Here come de Judge - Talking DERTy

by Paul Davenport

Two days of sitting in a pub. Just fill in a form occasionally and that's all there is to it. Never trust festival organisers, and whoever said “never work with children and animals” should also have included rapper teams. I'm referring, of course, to the Dancing England Rapper Tournament, held in the City of Glasgow, which, as the mosre astutely geographical of you will have noted, is not actually in England at all. Mind you, the invasion of sundry sword-bearing English was greeted with that Glaswegian understatement which characterises this great city. The dance fitted Glasgow and vice versa like the proverbial hand and glove.

The actual competition took place in a series of pubs in the heart of the city's east end. The teams toured in groups, each taking a circuit of all eight pubs. It was a marathon. It was also an unqualified success. My fellow judges and I worked in pairs, for standardisation purposes, and ensconced ourselves in the hostelries to which we were assigned. The dancers arrived and performed in front of us; the very best theatre production could not have done it better. It is amazing how rapper varies, given that each team is, at least in theory, performing much the same dance. The standard was very high in all cases and stepping and sword handling were of a high quality.
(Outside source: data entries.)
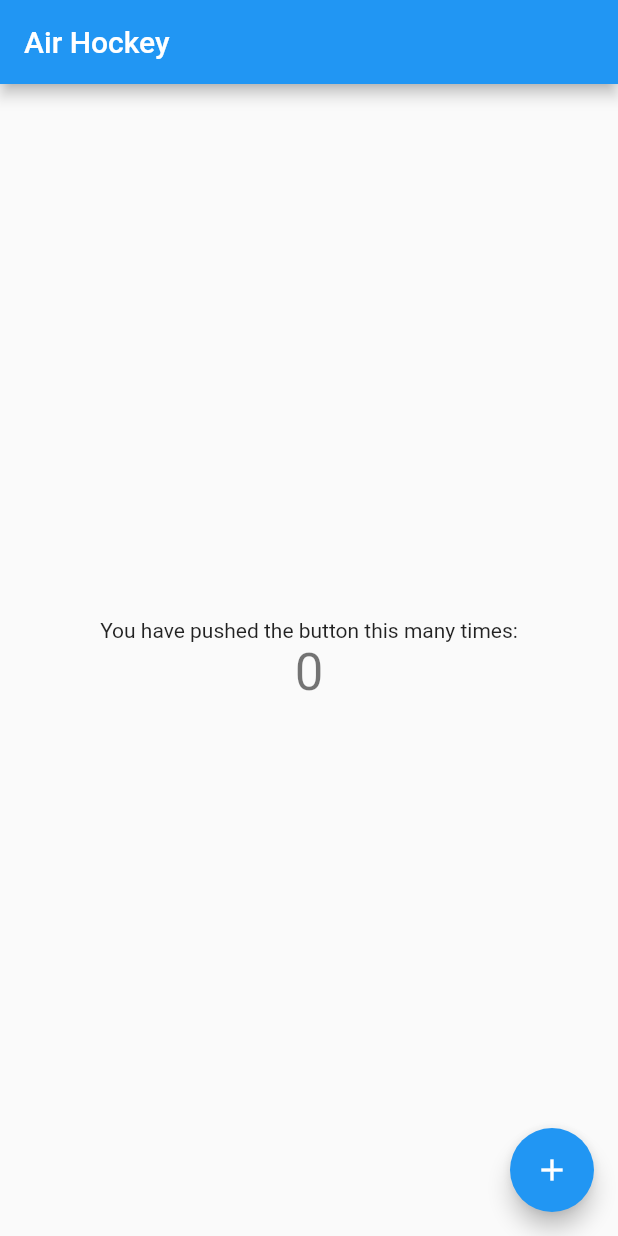
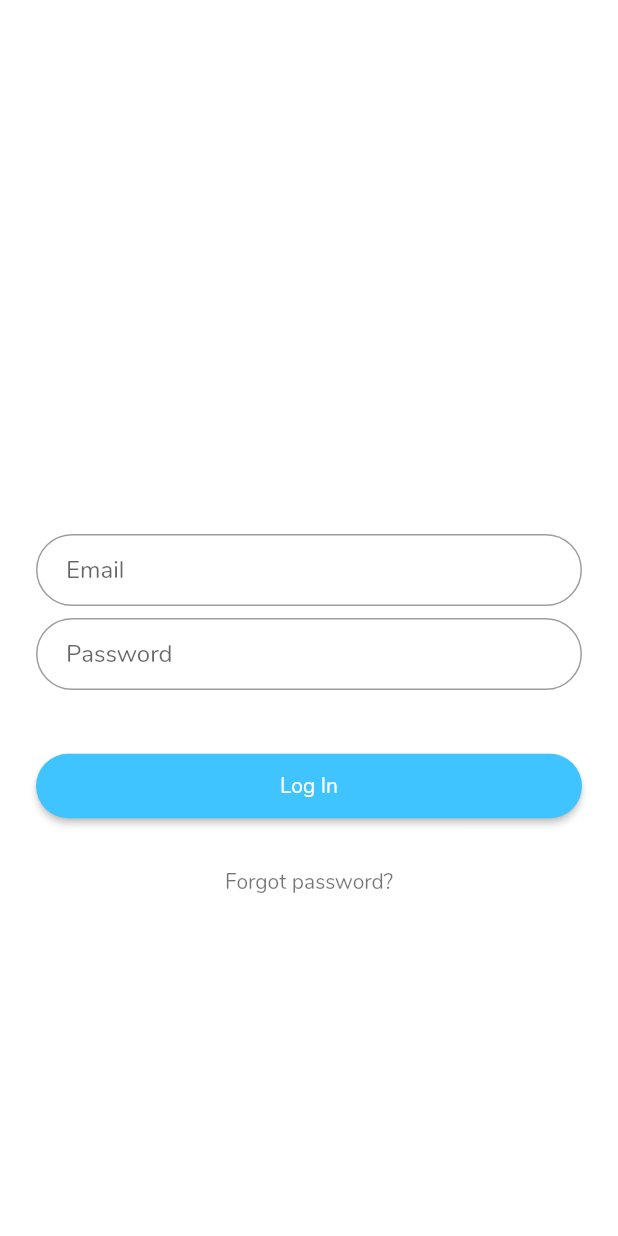
Before and after one commit to Robot-Hockey/Air-Mobile, a Flutter app: the screen it shows after launch, on a phone screen of 412 x 824 dp. Run offline on Flutter 3.47's test engine with Material 2 defaults, Android fonts, the phone set to English and light mode, and no system bars.

Commit message:
Adds login screen front-end
Closes: #2

Signed-off-by: Arthur Diniz <arthurbdiniz@gmail.com>

```diff
--- /dev/null
+++ b/lib/home_page.dart
@@ -0,0 +1,46 @@
+import 'package:flutter/material.dart';
+
+class HomePage extends StatelessWidget {
+  static String tag = 'home-page';
+
+  @override
+  Widget build(BuildContext context) {
+    final alucard = Hero(
+      tag: 'hero',
+      child: Padding(
+        padding: EdgeInsets.all(16.0),
+        child: CircleAvatar(
+          radius: 72.0,
+          backgroundColor: Colors.transparent,
+          // backgroundImage: AssetImage('assets/alucard.jpg'),
+        ),
+      ),
+    );
+
+    final welcome = Padding(
+      padding: EdgeInsets.all(8.0),
+      child: Text(
+        'Insert your card',
+        style: TextStyle(fontSize: 28.0, color: Colors.white),
+      ),
+    );
+
+    final body = Container(
+      width: MediaQuery.of(context).size.width,
+      padding: EdgeInsets.all(28.0),
+      decoration: BoxDecoration(
+        gradient: LinearGradient(colors: [
+          Colors.blue,
+          Colors.lightBlueAccent,
+        ]),
+      ),
+      child: Column(
+        children: <Widget>[alucard, welcome],
+      ),
+    );
+
+    return Scaffold(
+      body: body,
+    );
+  }
+}
--- /dev/null
+++ b/lib/login_page.dart
@@ -0,0 +1,85 @@
+import 'package:air_app/home_page.dart';
+import 'package:flutter/material.dart';
+
+class LoginPage extends StatefulWidget {
+  static String tag = 'login-page';
+  @override
+  _LoginPageState createState() => new _LoginPageState();
+}
+
+class _LoginPageState extends State<LoginPage> {
+  @override
+  Widget build(BuildContext context) {
+    final logo = Hero(
+      tag: 'hero',
+      child: CircleAvatar(
+        backgroundColor: Colors.transparent,
+        radius: 48.0,
+        // child: Image.asset('assets/logo.png'),
+      ),
+    );
+
+    final email = TextFormField(
+      keyboardType: TextInputType.emailAddress,
+      autofocus: false,
+      decoration: InputDecoration(
+        hintText: 'Email',
+        contentPadding: EdgeInsets.fromLTRB(20.0, 10.0, 20.0, 10.0),
+        border: OutlineInputBorder(borderRadius: BorderRadius.circular(32.0)),
+      ),
+    );
+
+    final password = TextFormField(
+      autofocus: false,
+      obscureText: true,
+      decoration: InputDecoration(
+        hintText: 'Password',
+        contentPadding: EdgeInsets.fromLTRB(20.0, 10.0, 20.0, 10.0),
+        border: OutlineInputBorder(borderRadius: BorderRadius.circular(32.0)),
+      ),
+    );
+
+    final loginButton = Padding(
+      padding: EdgeInsets.symmetric(vertical: 16.0),
+      child: RaisedButton(
+        shape: RoundedRectangleBorder(
+          borderRadius: BorderRadius.circular(24),
+        ),
+        onPressed: () {
+          Navigator.of(context).pushNamed(HomePage.tag);
+        },
+        padding: EdgeInsets.all(12),
+        color: Colors.lightBlueAccent,
+        child: Text('Log In', style: TextStyle(color: Colors.white)),
+      ),
+    );
+
+    final forgotLabel = FlatButton(
+      child: Text(
+        'Forgot password?',
+        style: TextStyle(color: Colors.black54),
+      ),
+      onPressed: () {},
+    );
+
+    return Scaffold(
+      backgroundColor: Colors.white,
+      body: Center(
+        child: ListView(
+          shrinkWrap: true,
+          padding: EdgeInsets.only(left: 24.0, right: 24.0),
+          children: <Widget>[
+            logo,
+            SizedBox(height: 48.0),
+            email,
+            SizedBox(height: 8.0),
+            password,
+            SizedBox(height: 24.0),
+            loginButton,
+            forgotLabel
+          ],
+        ),
+      ),
+    );
+  }
+}
--- a/lib/main.dart
+++ b/lib/main.dart
@@ -1,63 +1,26 @@
 import 'package:flutter/material.dart';
+import 'login_page.dart';
+import 'home_page.dart';
 
 void main() => runApp(MyApp());
 
 class MyApp extends StatelessWidget {
+  final routes = <String, WidgetBuilder>{
+    LoginPage.tag: (context) => LoginPage(),
+    HomePage.tag: (context) => HomePage(),
+  };
+
   @override
   Widget build(BuildContext context) {
     return MaterialApp(
-      title: 'Flutter Demo',
+      title: 'Air Hockey',
+      debugShowCheckedModeBanner: false,
       theme: ThemeData(
-        primarySwatch: Colors.blue,
+        primarySwatch: Colors.lightBlue,
+        fontFamily: 'Nunito',
       ),
-      home: MyHomePage(title: 'Air Hockey'),
+      home: LoginPage(),
+      routes: routes,
     );
   }
 }
-
-class MyHomePage extends StatefulWidget {
-  MyHomePage({Key key, this.title}) : super(key: key);
-
-  final String title;
-
-  @override
-  _MyHomePageState createState() => _MyHomePageState();
-}
-
-class _MyHomePageState extends State<MyHomePage> {
-  int _counter = 0;
-
-  void _incrementCounter() {
-    setState(() {
-      _counter++;
-    });
-  }
-
-  @override
-  Widget build(BuildContext context) {
-    return Scaffold(
-      appBar: AppBar(
-        title: Text(widget.title),
-      ),
-      body: Center(
-        child: Column(
-          mainAxisAlignment: MainAxisAlignment.center,
-          children: <Widget>[
-            Text(
-              'You have pushed the button this many times:',
-            ),
-            Text(
-              '$_counter',
-              style: Theme.of(context).textTheme.display1,
-            ),
-          ],
-        ),
-      ),
-      floatingActionButton: FloatingActionButton(
-        onPressed: _incrementCounter,
-        tooltip: 'Increment',
-        child: Icon(Icons.add),
-      ),
-    );
-  }
-}
--- a/pubspec.yaml
+++ b/pubspec.yaml
@@ -40,6 +40,11 @@
   # the material Icons class.
   uses-material-design: true
 
+  fonts:
+      - family: Nunito
+        fonts:
+          - asset: assets/Nunito.ttf
+
   # To add assets to your application, add an assets section, like this:
   # assets:
   #  - images/a_dot_burr.jpeg
```
Also changed, not shown: assets/Nunito.ttf (added).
So what does this mean in terms of folk dance? Is competition a good thing? There are mixed views on the subject but DERT would covert most sceptics. The competitive edge makes demands on dancers beyond the ability to skip about screaming with ten pints in them. The urge to be ‘the best’ means that the dance is examined and analysed in detail and assembled with care. Precision is balanced against risk taking and musicality is paramount. Describing the stepping of this year's champions, Black Swan, a fellow judge remarked “That's not stepping, it's Samba!” This is respect for the dance and for oneselves; competition ensures this and lifts the dance to heights that mere involvement does not. It is useful to remember that Rapper grew and thrived in competition, Longsword too has a similar history, at least in North Yorkshire, and both Dover's Cotswold Olympicks and the Kirtlington Lamb Ale were competitive in the early days.

As if to emphasise the national, rather than regional, nature of rapper, it was good to see Northgate win the open class and to note that they will host DERT 2004 next year. The laurels though, went to extraordinary Black Swan, who swept the board. They finished the day as fresh as they started. One suspects that the old boys would have been pushed to do any better.